• Problem details
Find the lines below in which the string "VSCode" occurs. Copy each one.

^^^^^^^^

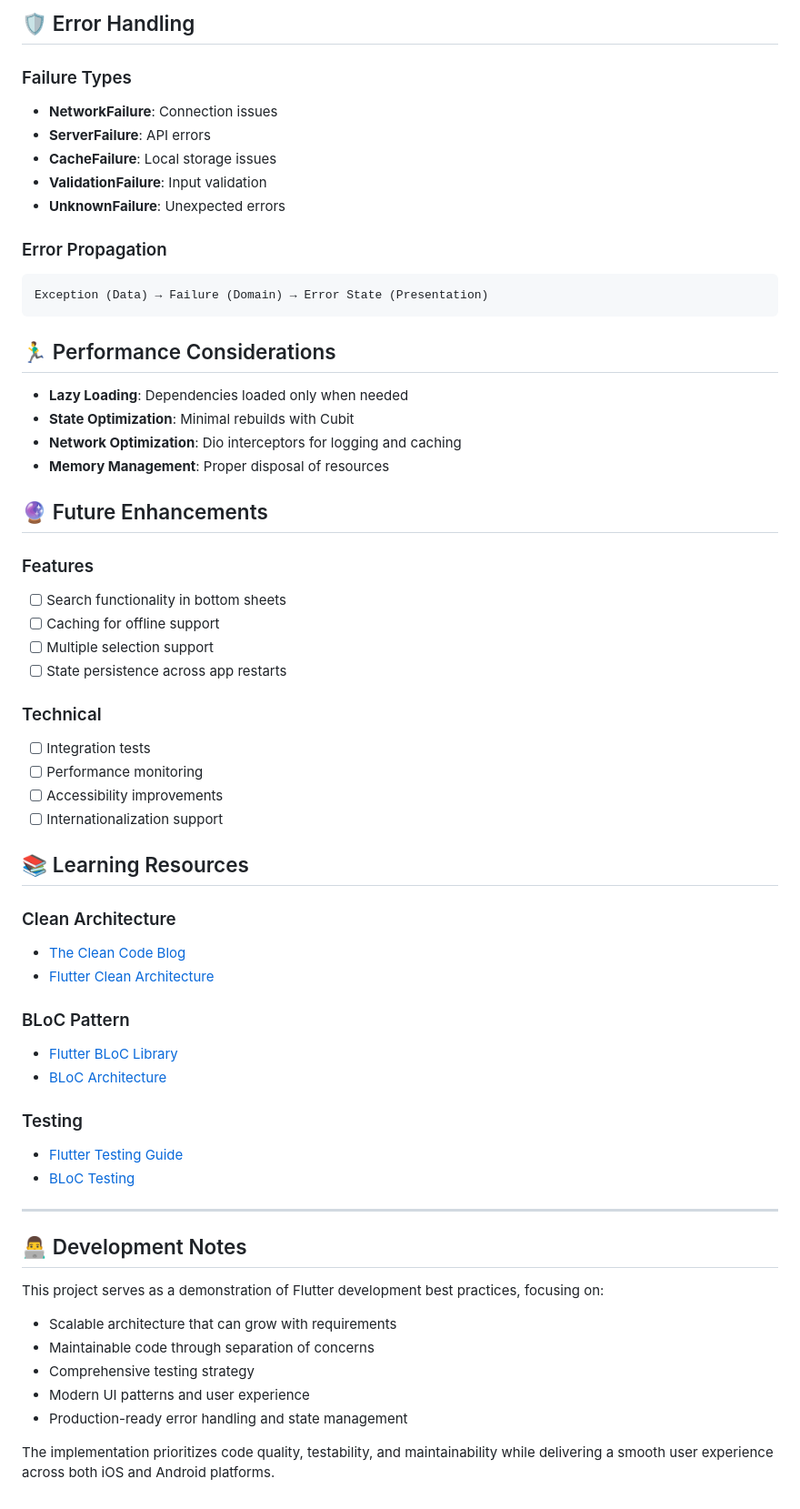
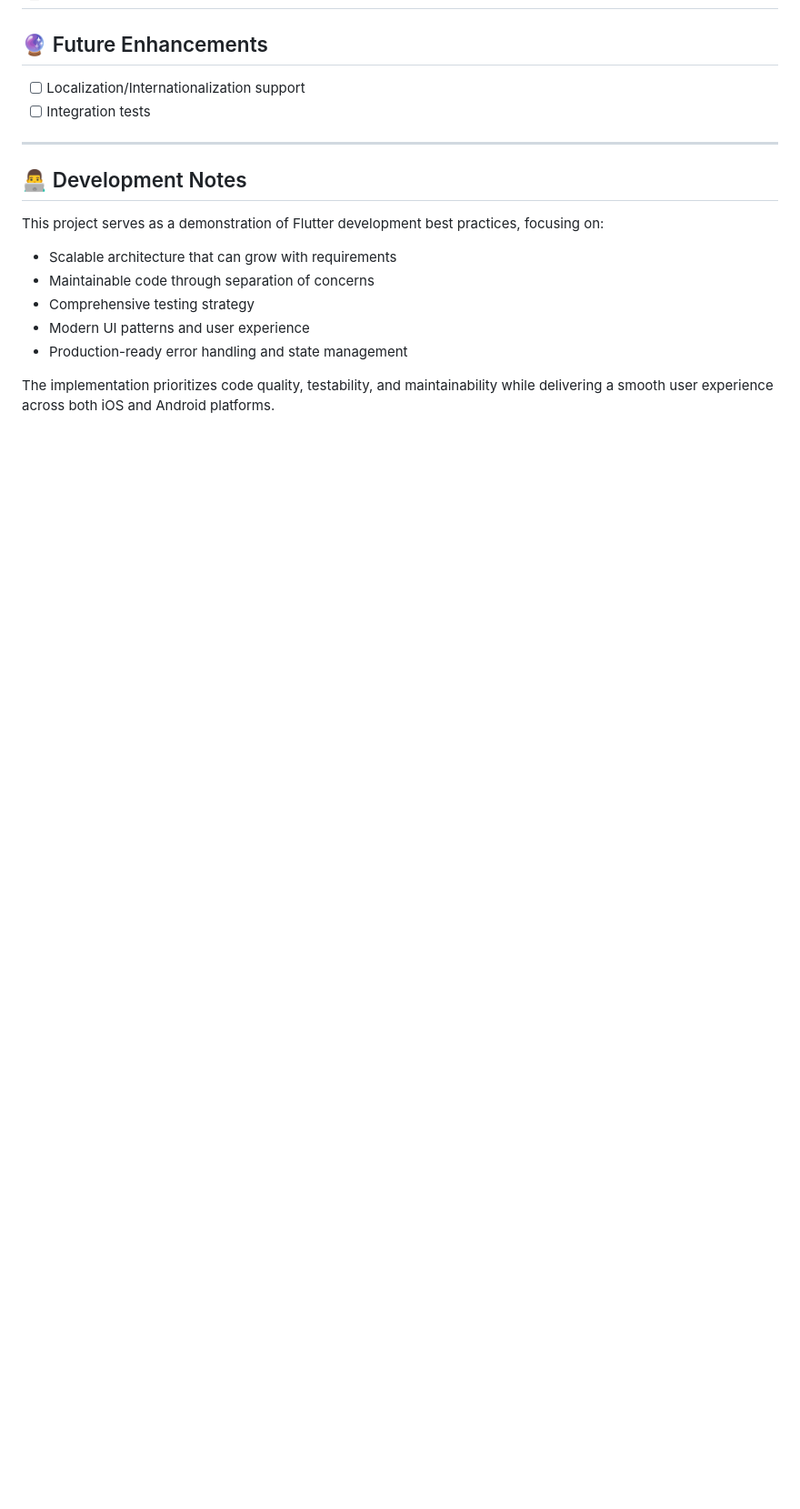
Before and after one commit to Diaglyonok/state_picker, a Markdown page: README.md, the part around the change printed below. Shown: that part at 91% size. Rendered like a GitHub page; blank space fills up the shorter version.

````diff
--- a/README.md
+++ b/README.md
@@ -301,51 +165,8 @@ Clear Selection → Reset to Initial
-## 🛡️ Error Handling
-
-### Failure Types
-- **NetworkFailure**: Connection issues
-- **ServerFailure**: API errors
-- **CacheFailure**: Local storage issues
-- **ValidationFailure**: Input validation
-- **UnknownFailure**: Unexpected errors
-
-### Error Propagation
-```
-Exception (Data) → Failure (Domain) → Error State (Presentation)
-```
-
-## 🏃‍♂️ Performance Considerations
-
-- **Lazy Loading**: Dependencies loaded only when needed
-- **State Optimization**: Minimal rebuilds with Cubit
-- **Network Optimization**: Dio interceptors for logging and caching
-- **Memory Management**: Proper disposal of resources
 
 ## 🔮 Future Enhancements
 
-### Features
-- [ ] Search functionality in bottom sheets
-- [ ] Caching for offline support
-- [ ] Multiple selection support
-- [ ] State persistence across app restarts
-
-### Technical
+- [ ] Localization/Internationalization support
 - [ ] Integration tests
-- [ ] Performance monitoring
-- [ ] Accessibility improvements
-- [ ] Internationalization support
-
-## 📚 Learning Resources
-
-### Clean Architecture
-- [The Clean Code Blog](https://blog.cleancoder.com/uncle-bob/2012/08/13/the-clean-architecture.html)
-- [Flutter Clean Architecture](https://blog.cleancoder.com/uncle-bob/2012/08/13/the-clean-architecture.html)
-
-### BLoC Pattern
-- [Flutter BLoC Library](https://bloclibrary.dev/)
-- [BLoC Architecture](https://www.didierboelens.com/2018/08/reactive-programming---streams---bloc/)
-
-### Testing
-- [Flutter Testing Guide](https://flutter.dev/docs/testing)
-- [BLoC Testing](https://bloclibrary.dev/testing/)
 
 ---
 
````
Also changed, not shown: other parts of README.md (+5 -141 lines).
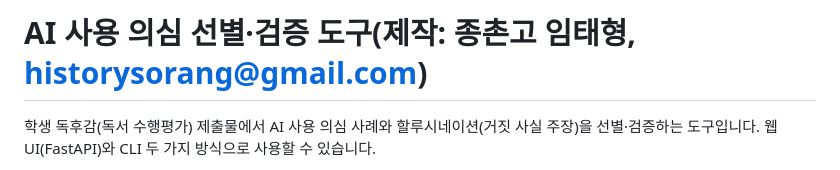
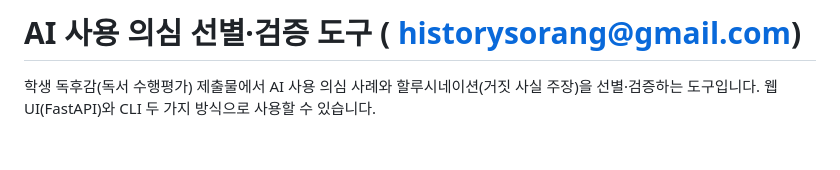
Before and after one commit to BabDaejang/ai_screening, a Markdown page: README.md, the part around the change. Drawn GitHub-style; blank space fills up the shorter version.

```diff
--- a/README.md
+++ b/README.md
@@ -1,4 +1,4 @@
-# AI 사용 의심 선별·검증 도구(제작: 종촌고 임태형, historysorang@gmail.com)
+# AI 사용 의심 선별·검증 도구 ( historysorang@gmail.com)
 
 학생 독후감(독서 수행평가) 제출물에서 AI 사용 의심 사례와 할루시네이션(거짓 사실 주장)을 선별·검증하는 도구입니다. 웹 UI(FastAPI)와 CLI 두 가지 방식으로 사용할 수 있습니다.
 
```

^^^^^^^^

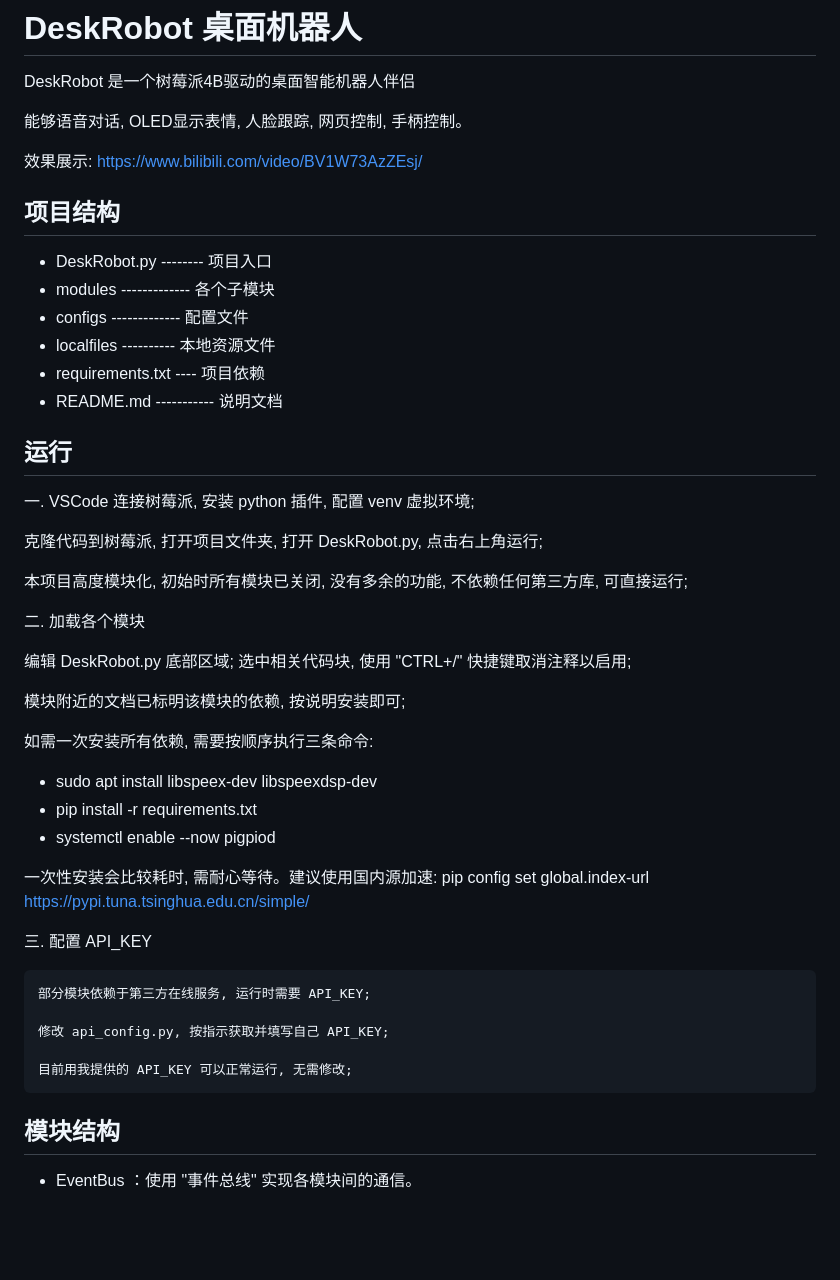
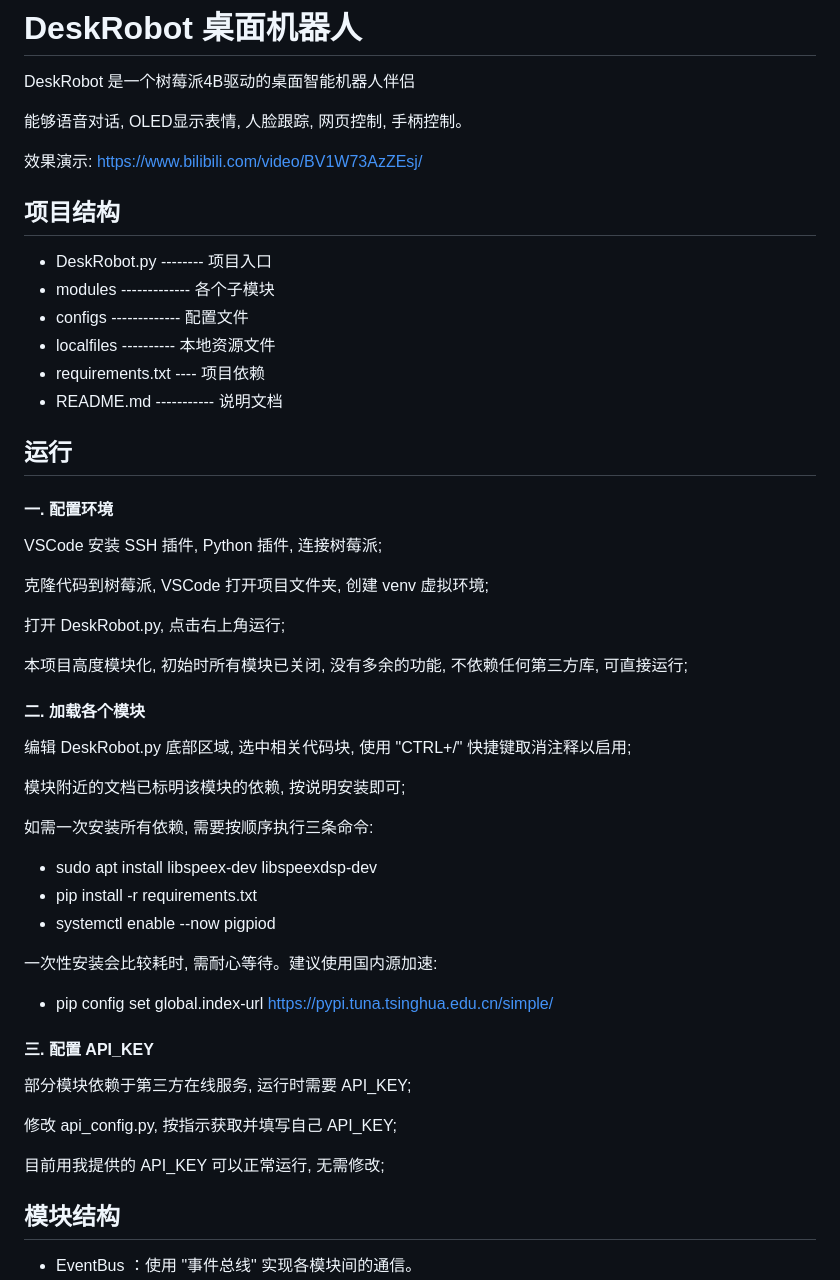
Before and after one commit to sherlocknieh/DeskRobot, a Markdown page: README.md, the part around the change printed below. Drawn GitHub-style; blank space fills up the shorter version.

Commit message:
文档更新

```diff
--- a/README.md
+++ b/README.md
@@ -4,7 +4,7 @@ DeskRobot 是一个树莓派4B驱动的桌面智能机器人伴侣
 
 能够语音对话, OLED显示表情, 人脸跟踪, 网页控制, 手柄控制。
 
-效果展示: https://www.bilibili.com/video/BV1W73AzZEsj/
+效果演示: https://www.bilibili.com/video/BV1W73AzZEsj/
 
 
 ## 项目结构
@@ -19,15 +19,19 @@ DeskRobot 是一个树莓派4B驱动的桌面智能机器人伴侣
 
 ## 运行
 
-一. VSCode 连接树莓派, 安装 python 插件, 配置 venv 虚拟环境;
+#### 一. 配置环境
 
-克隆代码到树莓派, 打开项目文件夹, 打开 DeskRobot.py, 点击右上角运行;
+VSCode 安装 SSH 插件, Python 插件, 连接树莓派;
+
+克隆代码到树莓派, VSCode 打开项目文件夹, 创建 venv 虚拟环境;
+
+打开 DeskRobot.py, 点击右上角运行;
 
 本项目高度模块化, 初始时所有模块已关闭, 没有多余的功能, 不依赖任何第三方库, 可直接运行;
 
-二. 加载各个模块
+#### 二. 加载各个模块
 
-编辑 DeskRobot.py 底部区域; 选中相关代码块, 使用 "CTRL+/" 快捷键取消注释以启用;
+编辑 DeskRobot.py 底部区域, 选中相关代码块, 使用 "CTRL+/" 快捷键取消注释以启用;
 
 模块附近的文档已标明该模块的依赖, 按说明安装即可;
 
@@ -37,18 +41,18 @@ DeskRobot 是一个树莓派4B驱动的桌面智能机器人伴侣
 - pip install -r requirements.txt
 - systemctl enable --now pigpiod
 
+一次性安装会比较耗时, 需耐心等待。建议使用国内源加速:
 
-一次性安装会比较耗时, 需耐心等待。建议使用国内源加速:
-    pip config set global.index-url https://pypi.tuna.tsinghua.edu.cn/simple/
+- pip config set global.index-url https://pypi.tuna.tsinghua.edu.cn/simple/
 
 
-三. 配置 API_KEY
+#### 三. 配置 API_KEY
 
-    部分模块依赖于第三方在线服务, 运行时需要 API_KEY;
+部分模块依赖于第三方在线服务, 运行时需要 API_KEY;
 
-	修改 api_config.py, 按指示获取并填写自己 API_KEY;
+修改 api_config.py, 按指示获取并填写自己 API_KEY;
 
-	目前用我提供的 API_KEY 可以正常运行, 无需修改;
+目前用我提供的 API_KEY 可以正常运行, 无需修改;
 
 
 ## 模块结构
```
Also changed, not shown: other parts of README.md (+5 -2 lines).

^^^^^^^^

• Answer below
-一. VSCode 连接树莓派, 安装 python 插件, 配置 venv 虚拟环境;
+VSCode 安装 SSH 插件, Python 插件, 连接树莓派;
+克隆代码到树莓派, VSCode 打开项目文件夹, 创建 venv 虚拟环境;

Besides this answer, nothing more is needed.